» **Activity**: What is needed is an exact copy of the records below, minus any pictures.

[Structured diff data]
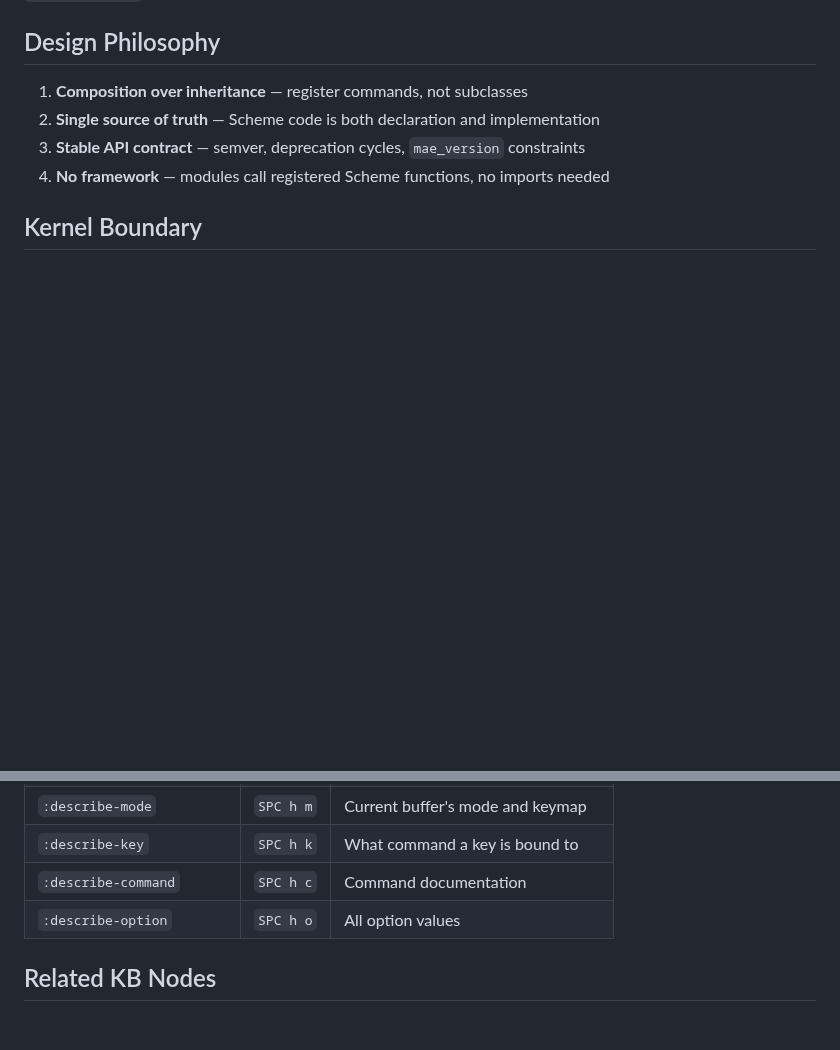
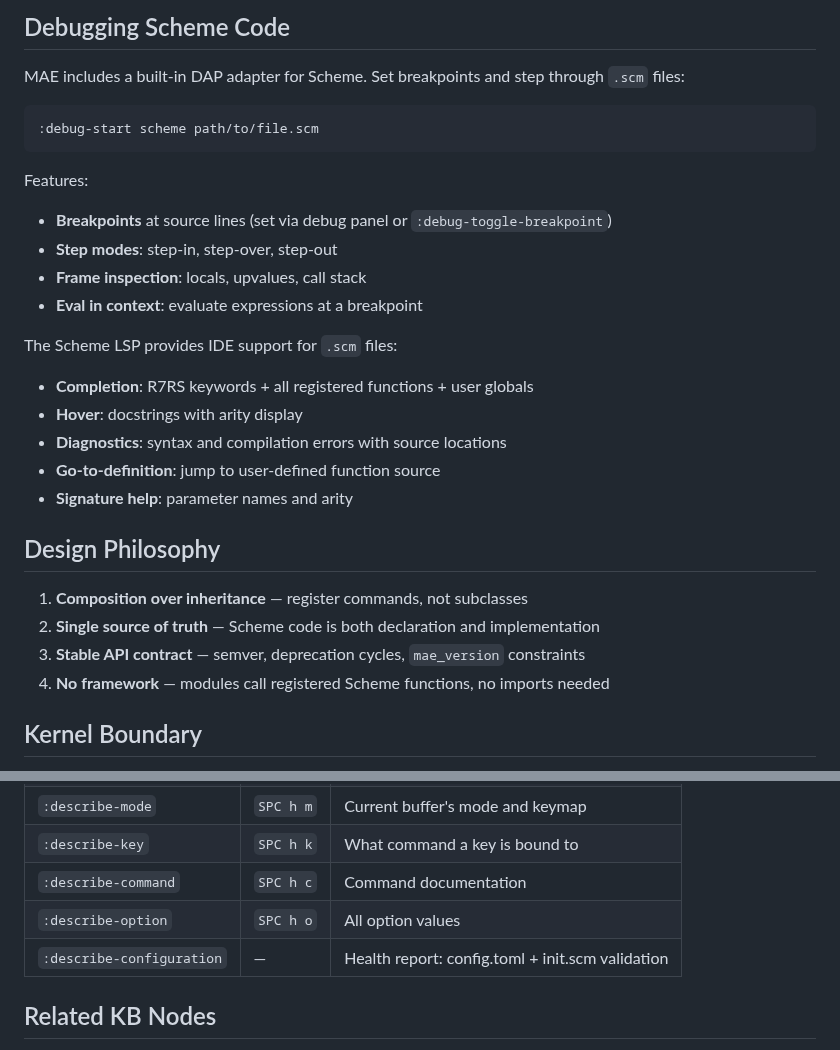
Before and after one commit to cuttlefisch/mae, a Markdown page: docs/EXTENSION_GUIDE.md, 2 parts joined by grey strips. Rendered like a GitHub page; blank space fills up the shorter version.

````diff
--- a/docs/EXTENSION_GUIDE.md
+++ b/docs/EXTENSION_GUIDE.md
@@ -267,3 +346,25 @@ Module authors MUST prefix their definitions with the module name:
+## Debugging Scheme Code
+
+MAE includes a built-in DAP adapter for Scheme. Set breakpoints and step
+through `.scm` files:
+
+```
+:debug-start scheme path/to/file.scm
+```
+
+Features:
+- **Breakpoints** at source lines (set via debug panel or `:debug-toggle-breakpoint`)
+- **Step modes**: step-in, step-over, step-out
+- **Frame inspection**: locals, upvalues, call stack
+- **Eval in context**: evaluate expressions at a breakpoint
+
+The Scheme LSP provides IDE support for `.scm` files:
+- **Completion**: R7RS keywords + all registered functions + user globals
+- **Hover**: docstrings with arity display
+- **Diagnostics**: syntax and compilation errors with source locations
+- **Go-to-definition**: jump to user-defined function source
+- **Signature help**: parameter names and arity
+
 ## Design Philosophy
 
 1. **Composition over inheritance** — register commands, not subclasses
@@ -306,6 +407,7 @@ C functions for buffer operations.
 | `:describe-key` | `SPC h k` | What command a key is bound to |
 | `:describe-command` | `SPC h c` | Command documentation |
 | `:describe-option` | `SPC h o` | All option values |
+| `:describe-configuration` | — | Health report: config.toml + init.scm validation |
 
 ## Related KB Nodes
 
````
Also changed, not shown: other parts of docs/EXTENSION_GUIDE.md (+79 -0 lines), ROADMAP.md (+16 -11 lines), docs/adr/009-scheme-runtime.md (added, +142 -0 lines).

» **Written response**:
Before and after one commit to cuttlefisch/mae, a Markdown page: docs/EXTENSION_GUIDE.md, 2 parts joined by grey strips. Rendered like a GitHub page; blank space fills up the shorter version.

````diff
--- a/docs/EXTENSION_GUIDE.md
+++ b/docs/EXTENSION_GUIDE.md
@@ -267,3 +346,25 @@ Module authors MUST prefix their definitions with the module name:
+## Debugging Scheme Code
+
+MAE includes a built-in DAP adapter for Scheme. Set breakpoints and step
+through `.scm` files:
+
+```
+:debug-start scheme path/to/file.scm
+```
+
+Features:
+- **Breakpoints** at source lines (set via debug panel or `:debug-toggle-breakpoint`)
+- **Step modes**: step-in, step-over, step-out
+- **Frame inspection**: locals, upvalues, call stack
+- **Eval in context**: evaluate expressions at a breakpoint
+
+The Scheme LSP provides IDE support for `.scm` files:
+- **Completion**: R7RS keywords + all registered functions + user globals
+- **Hover**: docstrings with arity display
+- **Diagnostics**: syntax and compilation errors with source locations
+- **Go-to-definition**: jump to user-defined function source
+- **Signature help**: parameter names and arity
+
 ## Design Philosophy
 
 1. **Composition over inheritance** — register commands, not subclasses
@@ -306,6 +407,7 @@ C functions for buffer operations.
 | `:describe-key` | `SPC h k` | What command a key is bound to |
 | `:describe-command` | `SPC h c` | Command documentation |
 | `:describe-option` | `SPC h o` | All option values |
+| `:describe-configuration` | — | Health report: config.toml + init.scm validation |
 
 ## Related KB Nodes
 
````
Also changed, not shown: other parts of docs/EXTENSION_GUIDE.md (+79 -0 lines), ROADMAP.md (+16 -11 lines), docs/adr/009-scheme-runtime.md (added, +142 -0 lines).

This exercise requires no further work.